Like past chief executives of the commission, who promised to make changes, Pondei says his management style would “enhance service delivery.”
He made the promise during a meeting with management and staff of the NDDC, shortly after assuming office at the commission’s headquarters in Port Harcourt, Rivers State.
A day earlier, Godswill Akpabio, the minister of Niger Delta Affairs, had inaugurated the enlarged interim management committee (IMC) of the NDDC, as approved by President Muhammadu Buhari.
Since President Buhari’s dissolution of its governing board and management team, and calling for a forensic audit of the commission, about three months ago, the NDDC, with a notorious record of graft, has had three or more interim management committees; with virtually none of the IMCs able to conclude a full audit.
In the meeting with Pondei, were the acting executive director, finance and administration, Ibanga Bassey Etang; the acting executive director projects, Cairo Ojougboh; Caroline Nagbo and Cecilia Bukola Akintomide, who constitute the five-member committee.
The new NDDC chief executive officer harped on the need to change a number of things at the commission, noting: “We need to have quality assurance because we must have measurable performance indicators in every unit and department.”
He said: “By my training, I am a problem solver, and I pray that members of the IMC will work together to solve problems. The NDDC has existed for about 20 years, rising from the ashes of the Oil Mineral Producing Areas Development Commission, OMPADEC.

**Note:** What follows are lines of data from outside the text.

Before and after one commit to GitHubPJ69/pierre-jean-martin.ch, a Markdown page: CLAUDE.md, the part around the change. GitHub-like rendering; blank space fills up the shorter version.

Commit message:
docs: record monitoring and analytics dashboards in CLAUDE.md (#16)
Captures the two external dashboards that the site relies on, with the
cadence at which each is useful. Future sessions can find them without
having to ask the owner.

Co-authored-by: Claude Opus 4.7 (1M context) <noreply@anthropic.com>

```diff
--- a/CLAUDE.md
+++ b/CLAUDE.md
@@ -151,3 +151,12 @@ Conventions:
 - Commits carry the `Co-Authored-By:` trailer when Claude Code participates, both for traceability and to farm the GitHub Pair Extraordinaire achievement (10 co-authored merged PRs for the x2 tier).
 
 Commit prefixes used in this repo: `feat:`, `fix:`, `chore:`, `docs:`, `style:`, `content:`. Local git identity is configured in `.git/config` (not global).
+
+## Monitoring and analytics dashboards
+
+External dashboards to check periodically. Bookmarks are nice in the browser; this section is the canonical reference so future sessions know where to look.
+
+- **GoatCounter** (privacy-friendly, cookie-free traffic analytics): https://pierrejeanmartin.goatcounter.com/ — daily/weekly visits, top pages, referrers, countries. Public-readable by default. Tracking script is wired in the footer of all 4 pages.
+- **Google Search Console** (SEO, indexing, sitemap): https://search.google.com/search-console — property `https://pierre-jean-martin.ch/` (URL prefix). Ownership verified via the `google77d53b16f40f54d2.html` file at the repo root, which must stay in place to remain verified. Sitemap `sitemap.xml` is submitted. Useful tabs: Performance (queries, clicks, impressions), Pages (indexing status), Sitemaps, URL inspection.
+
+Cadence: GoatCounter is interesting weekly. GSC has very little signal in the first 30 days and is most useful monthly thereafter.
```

“A 20-year-old child that still needs to take breast milk is in trouble. By extension, the NDDC is in trouble. Luckily, President Buhari feels for the Niger Delta. This feeling is also shared by the Minister of Niger Delta Affairs. Their concerns led to the decision to try to adopt new methods in tackling the problems of the Niger Delta. They decided that since we have done the same thing, using the same method over and over again and getting the same result, it was time to try something different,” he further said.
Pondei said that members of the new NDDC committee had resolved to work together as an indivisible team.
He, however, remarked that the IMC needed to also work in harmony with the NDDC management and staff.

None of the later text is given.